On May 23 Congress passed a $320 billion tax cut. Or was it $350 billion? Or $550 billion? But what ever its size, one thing is certain: it was another bonanza for the richest of the rich – and will cost a great deal more than any of the numbers being kicked around.

One other number is worth noting: Vice President Dick Cheney had to break two tie votes in order to get the measure through the Senate when three Republicans (McCain of Arizona, Chafee of Rhode Island and Snow of Maine) and two Democrats (Miller of Georgia and Nelson of Nebraska) jumped their parties’ ships.

We all know the old saw about how figures don’t lie, but liars figure. When it comes to this year’s tax cuts, there are certain irrefutable facts that no one challenges. According to a computer analysis by the Institute on Taxation and Economic Policy:

• Almost two-thirds of the cuts go to the best-off 10 percent of all taxpayers and well over half goes to the top five percent.

• In contrast, the bottom 60 percent of taxpayers will get only a little more than 8 percent of the cuts, averaging less than $100 a year over the next four years.

• On the other hand, the average tax reduction for the richest one percent over the next four years will total more than $107,000, some 38 percent of the total tax cuts. Starting in 2006,when only the reduction in taxes on capital gains and dividends would be in effect, the best off one percent will get more than half of the tax bill’s ongoing benefits.

• Reductions in the top four tax rates that were enacted in 2001 will become effective in 2003, rather than by 2006.

An analysis by the Urban Institute-Brookings Institution Tax Policy Center shows that 50 million U.S. households will receive no tax cut whatsoever in 2003 and 74 million households will receive a $100 or less. According to the center, married filers with two children and incomes between $10,500 and $21,325 will receive no tax cut. The analysis says the average 2003 tax cut for households in the middle of the income spectrum will be $217.

These statistics do not explain how some say it’s a $320 billion program while others say the cost in lost revenue is much higher. But there is an explanation: The official accounting of the tax bill shoehorns seven of the eight cuts in the bill – an increase in the child tax credit, tax breaks for married couples, etc. – into a two-year period, and adds those numbers. And eureka! a tax cut costing $320 billion.

It’s called “sun setting.” The tax cuts are designed to expire after 2004 and revert to their previous level. All except one, that is: Cuts in taxes on dividends and capital gains don’t expire until 2008. After all, the 2004 elections might change things.
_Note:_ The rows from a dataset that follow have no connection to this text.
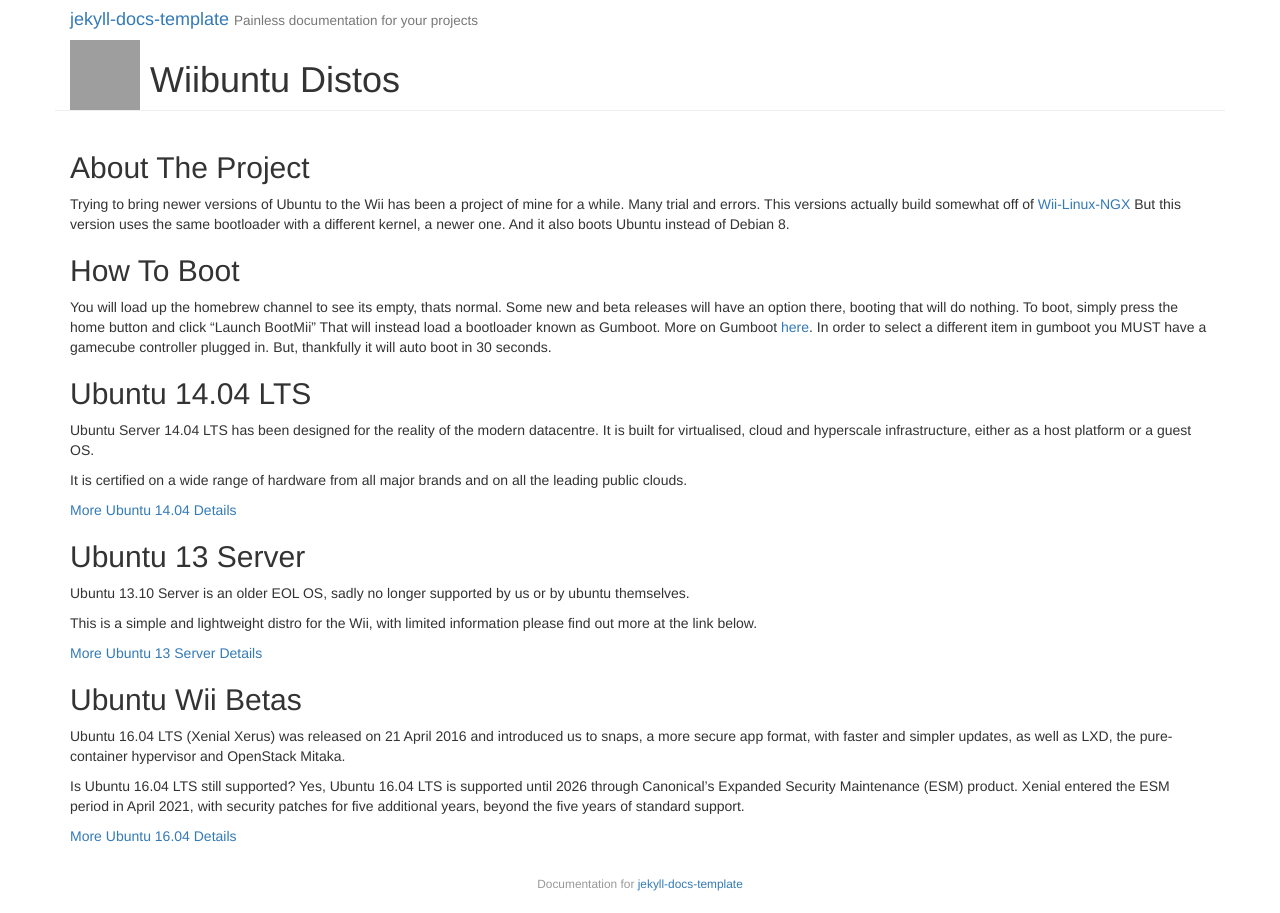
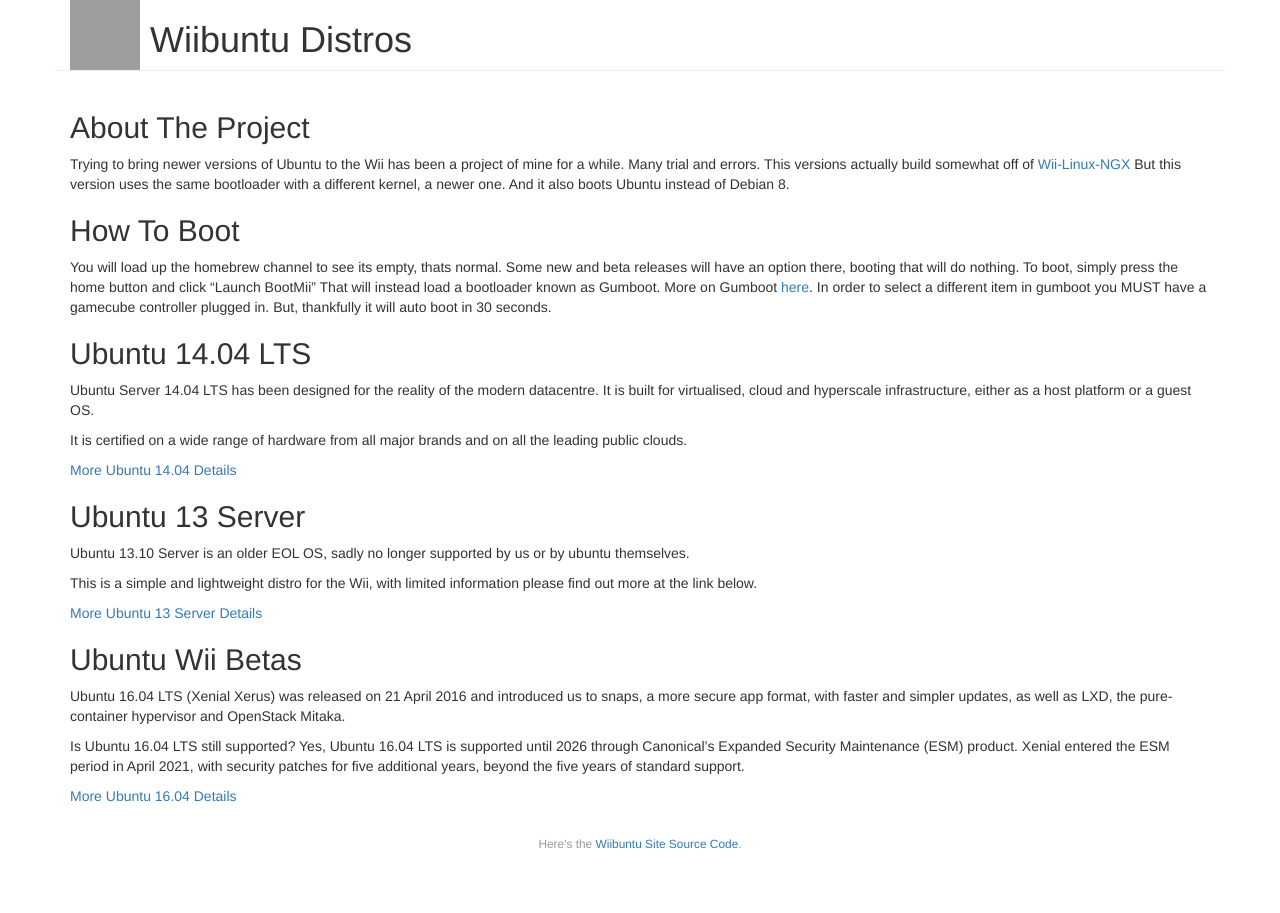
Before and after one commit to Wiibuntu/Ubuntu, a Jekyll site: the page built from index.md, in a window 1280 px wide. Built offline with Jekyll 4.4.1, drawn with Linux system fonts in a browser that asks for light colours; grey boxes are pictures that could not be loaded.

Commit message:
footer/header changes

```diff
--- a/_includes/footer.html
+++ b/_includes/footer.html
@@ -1 +1 @@
-Documentation for <a href="{% if site.codeurl %}{{ site.codeurl }}{% else %}{{ site.baseurl }}{% endif %}">{{ site.title }}</a>
+<p>Here's the <a href="https://github.com/Wiibuntu/Ubuntu" target="_blank">Wiibuntu Site Source Code</a>.</p>
--- a/_includes/header.html
+++ b/_includes/header.html
@@ -1,8 +1,4 @@
-<h4><a class="brand" href="{{ site.baseurl }}/">{{ site.title }}</a>
-    {% if site.subtitle %}<small>{{ site.subtitle }}</small>{% endif %}
-</h4>
-
 <div style="display: flex; align-items: center;">
     <img src="img/13s/Wiibuntu.png" alt="Logo" style="width: 70px; height: 70px; margin-right: 10px;">
-    <h1>Wiibuntu Distos</h1>
+    <h1>Wiibuntu Distros</h1>
   </div>
```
But no one expects Congress to allow the cuts to expire. Rather, as House Speaker Dennis Hastert (R-Ill.) said the day before the tax bill passed, “The $350 [billion] number takes us through the next two years, basically. But also it could end up being a trillion-dollar bill, because this stuff is extendable.”

The Center on Budget Policy and Priorities says if the bill’s provisions are extended for 10 years, the cost through 2013 will be as much as $1.06 trillion.

George W. Bush paraded the tax bill as an engine of growth, saying it would create an additional million jobs by the end of next year. However, that was contradicted by a recent survey by Deloitte & Touche, a Wall Street accounting firm. The survey found few business executives who thought cuts in the tax on stock dividends would help either their business or the economy.

Even the most optimistic forecasts say Bush’s plan will increase growth by, at best, only a one-half-of-a-percent in a situation where growth is stagnating in the less-than-two-percent range. Most observers say the economy must grow at more than 4 percent annually if the 13 million unemployed and underemployed workers are to find jobs.

The New York Times said the 2003 tax bill is “a tax cut without end.” While that may or may not be true, one thing is true: We do not have endless time to build the movement to defeat George W. in 2004.

The author can be reached at fgab708@aol.com